• [To do] Find the line containing "INVESTMENT_PORTFOLIO : owns" in the records below. Copy exactly that line and each one after it, ending at the line containing "AGREEMENT_VERSION : governed_by", and nothing more.

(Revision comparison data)
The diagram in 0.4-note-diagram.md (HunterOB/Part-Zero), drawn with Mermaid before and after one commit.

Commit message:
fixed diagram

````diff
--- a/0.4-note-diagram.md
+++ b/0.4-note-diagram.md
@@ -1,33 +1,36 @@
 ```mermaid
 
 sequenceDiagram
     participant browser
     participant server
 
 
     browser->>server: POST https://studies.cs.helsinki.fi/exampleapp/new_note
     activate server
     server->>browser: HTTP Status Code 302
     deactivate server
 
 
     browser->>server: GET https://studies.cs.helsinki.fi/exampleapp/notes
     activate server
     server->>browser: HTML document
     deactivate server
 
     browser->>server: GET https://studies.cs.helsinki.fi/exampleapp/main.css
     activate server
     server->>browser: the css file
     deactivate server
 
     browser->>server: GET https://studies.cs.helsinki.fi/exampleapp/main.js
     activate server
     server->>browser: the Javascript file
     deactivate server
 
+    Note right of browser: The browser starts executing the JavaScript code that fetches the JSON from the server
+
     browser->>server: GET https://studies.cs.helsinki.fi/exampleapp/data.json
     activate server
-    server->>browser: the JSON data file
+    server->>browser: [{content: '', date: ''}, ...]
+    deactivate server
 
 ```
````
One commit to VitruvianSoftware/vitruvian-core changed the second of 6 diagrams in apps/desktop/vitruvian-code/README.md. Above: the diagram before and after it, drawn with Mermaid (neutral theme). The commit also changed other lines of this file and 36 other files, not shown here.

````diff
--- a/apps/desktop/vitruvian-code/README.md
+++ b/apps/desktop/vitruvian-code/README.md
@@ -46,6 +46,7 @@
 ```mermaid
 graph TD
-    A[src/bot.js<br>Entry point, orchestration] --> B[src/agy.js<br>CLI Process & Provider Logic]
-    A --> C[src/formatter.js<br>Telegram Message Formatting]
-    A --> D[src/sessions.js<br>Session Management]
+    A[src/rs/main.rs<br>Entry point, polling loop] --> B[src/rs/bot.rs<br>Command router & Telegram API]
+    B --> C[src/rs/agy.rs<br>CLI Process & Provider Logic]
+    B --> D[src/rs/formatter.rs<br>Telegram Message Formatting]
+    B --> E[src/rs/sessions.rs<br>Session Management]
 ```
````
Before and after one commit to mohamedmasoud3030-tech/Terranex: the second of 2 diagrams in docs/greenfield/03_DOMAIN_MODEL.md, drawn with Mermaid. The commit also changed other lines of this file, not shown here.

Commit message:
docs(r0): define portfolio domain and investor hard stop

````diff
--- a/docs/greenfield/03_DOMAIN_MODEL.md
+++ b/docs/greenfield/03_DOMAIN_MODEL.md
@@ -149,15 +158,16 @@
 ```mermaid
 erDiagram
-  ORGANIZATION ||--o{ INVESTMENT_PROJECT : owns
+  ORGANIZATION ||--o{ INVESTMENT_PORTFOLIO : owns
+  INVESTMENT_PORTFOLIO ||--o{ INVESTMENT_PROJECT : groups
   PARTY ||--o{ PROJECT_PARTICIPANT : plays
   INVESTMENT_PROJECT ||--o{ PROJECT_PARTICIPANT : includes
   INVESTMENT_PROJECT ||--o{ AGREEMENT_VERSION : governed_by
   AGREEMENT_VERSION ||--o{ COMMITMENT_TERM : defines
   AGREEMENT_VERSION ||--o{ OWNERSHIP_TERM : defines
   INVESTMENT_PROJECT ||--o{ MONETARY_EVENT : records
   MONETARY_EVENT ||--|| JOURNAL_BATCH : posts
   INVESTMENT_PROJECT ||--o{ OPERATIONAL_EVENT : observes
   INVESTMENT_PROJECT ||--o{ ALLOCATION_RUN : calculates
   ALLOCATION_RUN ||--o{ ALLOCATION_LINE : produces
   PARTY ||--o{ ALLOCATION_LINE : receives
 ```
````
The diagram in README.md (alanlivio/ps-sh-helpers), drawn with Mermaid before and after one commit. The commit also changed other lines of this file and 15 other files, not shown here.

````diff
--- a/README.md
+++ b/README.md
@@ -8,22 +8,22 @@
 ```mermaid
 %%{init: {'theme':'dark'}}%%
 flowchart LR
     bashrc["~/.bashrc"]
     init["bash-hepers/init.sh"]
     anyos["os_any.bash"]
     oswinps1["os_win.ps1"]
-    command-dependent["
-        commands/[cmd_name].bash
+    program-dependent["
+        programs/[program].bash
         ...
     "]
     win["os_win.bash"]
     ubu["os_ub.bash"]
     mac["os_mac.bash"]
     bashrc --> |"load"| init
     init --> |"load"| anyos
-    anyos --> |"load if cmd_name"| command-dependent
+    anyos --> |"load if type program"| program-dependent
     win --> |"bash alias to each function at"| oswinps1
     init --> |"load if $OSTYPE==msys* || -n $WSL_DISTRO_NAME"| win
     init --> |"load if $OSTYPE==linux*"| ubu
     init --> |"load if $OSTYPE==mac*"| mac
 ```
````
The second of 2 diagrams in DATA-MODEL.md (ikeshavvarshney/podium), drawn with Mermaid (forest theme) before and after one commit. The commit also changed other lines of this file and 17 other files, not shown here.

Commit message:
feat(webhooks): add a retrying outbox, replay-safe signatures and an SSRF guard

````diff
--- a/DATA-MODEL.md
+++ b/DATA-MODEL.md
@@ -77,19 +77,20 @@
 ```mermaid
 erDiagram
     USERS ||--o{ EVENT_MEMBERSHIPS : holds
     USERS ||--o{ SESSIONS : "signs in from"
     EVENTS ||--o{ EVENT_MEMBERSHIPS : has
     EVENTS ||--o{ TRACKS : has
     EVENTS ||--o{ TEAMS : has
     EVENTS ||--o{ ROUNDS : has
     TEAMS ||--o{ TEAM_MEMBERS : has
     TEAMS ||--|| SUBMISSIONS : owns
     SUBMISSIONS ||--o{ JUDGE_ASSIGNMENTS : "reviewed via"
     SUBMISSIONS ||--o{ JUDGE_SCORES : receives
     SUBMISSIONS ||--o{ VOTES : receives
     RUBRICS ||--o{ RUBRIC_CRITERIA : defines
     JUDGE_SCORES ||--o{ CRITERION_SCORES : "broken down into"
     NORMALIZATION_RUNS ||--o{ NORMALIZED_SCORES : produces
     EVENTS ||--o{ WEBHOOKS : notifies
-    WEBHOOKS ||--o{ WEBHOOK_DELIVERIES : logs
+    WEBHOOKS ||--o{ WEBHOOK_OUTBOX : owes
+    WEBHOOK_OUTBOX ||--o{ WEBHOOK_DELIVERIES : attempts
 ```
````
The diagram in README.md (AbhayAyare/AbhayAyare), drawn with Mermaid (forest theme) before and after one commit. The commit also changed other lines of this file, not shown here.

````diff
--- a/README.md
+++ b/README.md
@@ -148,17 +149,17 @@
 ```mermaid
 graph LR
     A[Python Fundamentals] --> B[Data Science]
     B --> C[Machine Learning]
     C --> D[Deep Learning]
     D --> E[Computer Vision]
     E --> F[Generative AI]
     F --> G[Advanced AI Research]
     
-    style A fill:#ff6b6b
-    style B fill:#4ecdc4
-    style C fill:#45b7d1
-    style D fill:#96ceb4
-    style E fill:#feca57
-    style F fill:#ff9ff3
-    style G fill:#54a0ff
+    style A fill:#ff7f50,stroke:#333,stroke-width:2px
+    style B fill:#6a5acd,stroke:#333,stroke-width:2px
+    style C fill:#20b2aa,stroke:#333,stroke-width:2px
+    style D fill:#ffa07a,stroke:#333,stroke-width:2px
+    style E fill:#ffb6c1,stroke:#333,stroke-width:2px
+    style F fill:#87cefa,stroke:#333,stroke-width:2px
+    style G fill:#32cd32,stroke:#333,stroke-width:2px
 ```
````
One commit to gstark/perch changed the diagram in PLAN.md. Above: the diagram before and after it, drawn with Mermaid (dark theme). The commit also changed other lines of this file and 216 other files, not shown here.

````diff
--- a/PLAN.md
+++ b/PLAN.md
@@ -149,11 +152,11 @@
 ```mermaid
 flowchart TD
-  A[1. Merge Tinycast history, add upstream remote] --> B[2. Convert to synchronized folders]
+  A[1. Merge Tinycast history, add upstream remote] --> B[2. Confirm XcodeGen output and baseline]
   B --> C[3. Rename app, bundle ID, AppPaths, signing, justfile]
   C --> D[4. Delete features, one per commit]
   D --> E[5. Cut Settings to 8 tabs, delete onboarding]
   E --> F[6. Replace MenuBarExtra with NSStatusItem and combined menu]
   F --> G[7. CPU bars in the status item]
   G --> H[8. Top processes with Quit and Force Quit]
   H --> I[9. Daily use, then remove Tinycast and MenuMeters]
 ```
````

• [Answer for this exercise]
+  ORGANIZATION ||--o{ INVESTMENT_PORTFOLIO : owns
+  INVESTMENT_PORTFOLIO ||--o{ INVESTMENT_PROJECT : groups
   PARTY ||--o{ PROJECT_PARTICIPANT : plays
   INVESTMENT_PROJECT ||--o{ PROJECT_PARTICIPANT : includes
   INVESTMENT_PROJECT ||--o{ AGREEMENT_VERSION : governed_by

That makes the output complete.